Participant preference and ease of use perceptions favored photos, 45-degree photo angle, and simultaneous presentation. Three and five portion sizes had similar preference and ease of use perceptions, but three portions were slightly more accurate than five (28% versus 25% within 20% of actual gram weight). A 45-degree versus 90-degree photo angle was more accurate (35% versus 25%), as was a simultaneous versus sequential presentation of images (41% vs. 31%). Accuracy was similar for other visual variables. Differences in preference and ease of use perceptions between digital and printed PSEAs were inconclusive, but will be further tested in an upcoming validation study.


Conclusions:
Results indicate PSEA visual variables can be optimized to improve participants' experiences during and enhance accuracy of dietary recalls.

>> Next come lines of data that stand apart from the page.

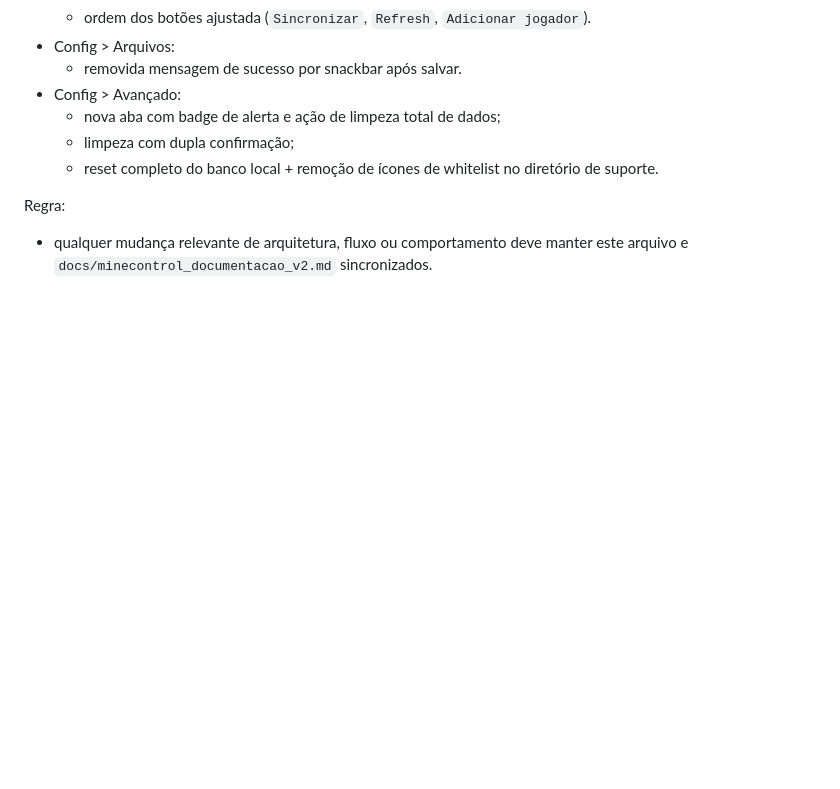
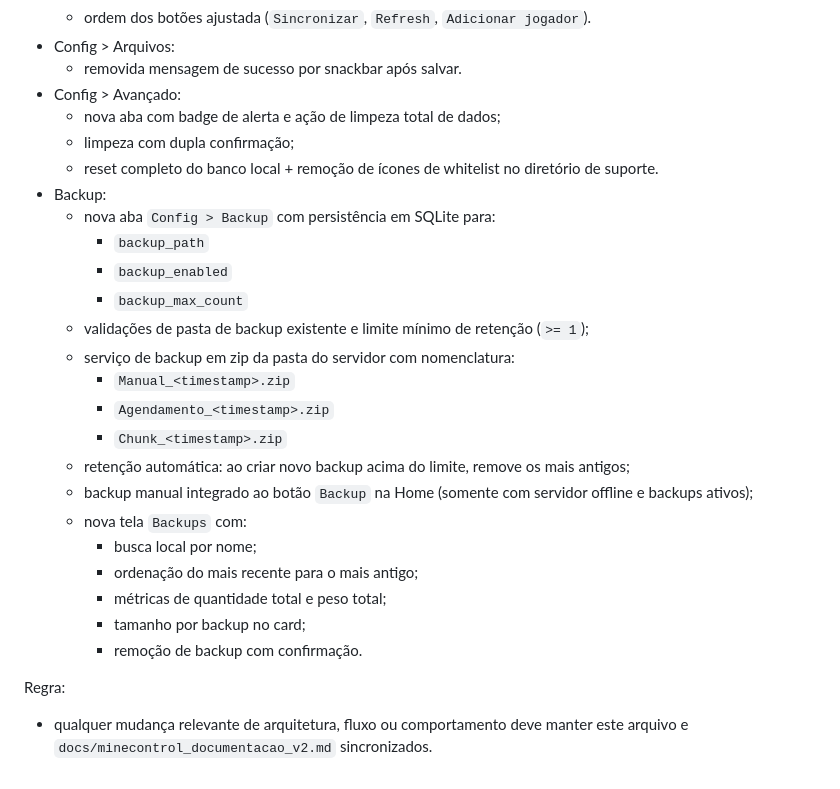
Before and after one commit to william-ks/server_controll, a Markdown page: documentacao.md, the part around the change. Drawn GitHub-style; blank space fills up the shorter version.

```diff
--- a/documentacao.md
+++ b/documentacao.md
@@ -57,6 +57,24 @@ Status da base implementada:
   - nova aba com badge de alerta e ação de limpeza total de dados;
   - limpeza com dupla confirmação;
   - reset completo do banco local + remoção de ícones de whitelist no diretório de suporte.
+- Backup:
+  - nova aba `Config > Backup` com persistência em SQLite para:
+    - `backup_path`
+    - `backup_enabled`
+    - `backup_max_count`
+  - validações de pasta de backup existente e limite mínimo de retenção (`>= 1`);
+  - serviço de backup em zip da pasta do servidor com nomenclatura:
+    - `Manual_<timestamp>.zip`
+    - `Agendamento_<timestamp>.zip`
+    - `Chunk_<timestamp>.zip`
+  - retenção automática: ao criar novo backup acima do limite, remove os mais antigos;
+  - backup manual integrado ao botão `Backup` na Home (somente com servidor offline e backups ativos);
+  - nova tela `Backups` com:
+    - busca local por nome;
+    - ordenação do mais recente para o mais antigo;
+    - métricas de quantidade total e peso total;
+    - tamanho por backup no card;
+    - remoção de backup com confirmação.
 
 Regra:
 - qualquer mudança relevante de arquitetura, fluxo ou comportamento deve manter este arquivo e `docs/minecontrol_documentacao_v2.md` sincronizados.
```
Also changed, not shown: docs/minecontrol_documentacao_v2.md (+18 -0 lines).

Results of this formative evaluation and the planned validation study can inform the development of PSEAs for dietary intake data in low-resource settings.



Funding Source: RTI International
Photos, 3 portion sizes, beans relish

Photos, 5 portion sizes, beans relish

Shapes, 3 with in-between portion sizes, beans relish

Shapes, 5 portion sizes, beans relish

CoAuthors: Chrissie Thakwalakwa Kantukule, PhD – Chancellor College, University of Malawi; Mary Muth, PhD – RTI International; John Phuka, PhD, MBBS – College of Medicine, University of Malawi; Jennifer Coates, PhD – Tufts University; Beatrice Rogers, PhD – Tufts University; Brooke Colaiezzi, MS – Tufts University; Winnie Bell, MS, MPH, PhD candidate – Tufts University; Valerie Flax, PhD, MPH – RTI International

Courtney H. Schnefke

Research Public Health Analyst
RTI International
Research Triangle Park, North Carolina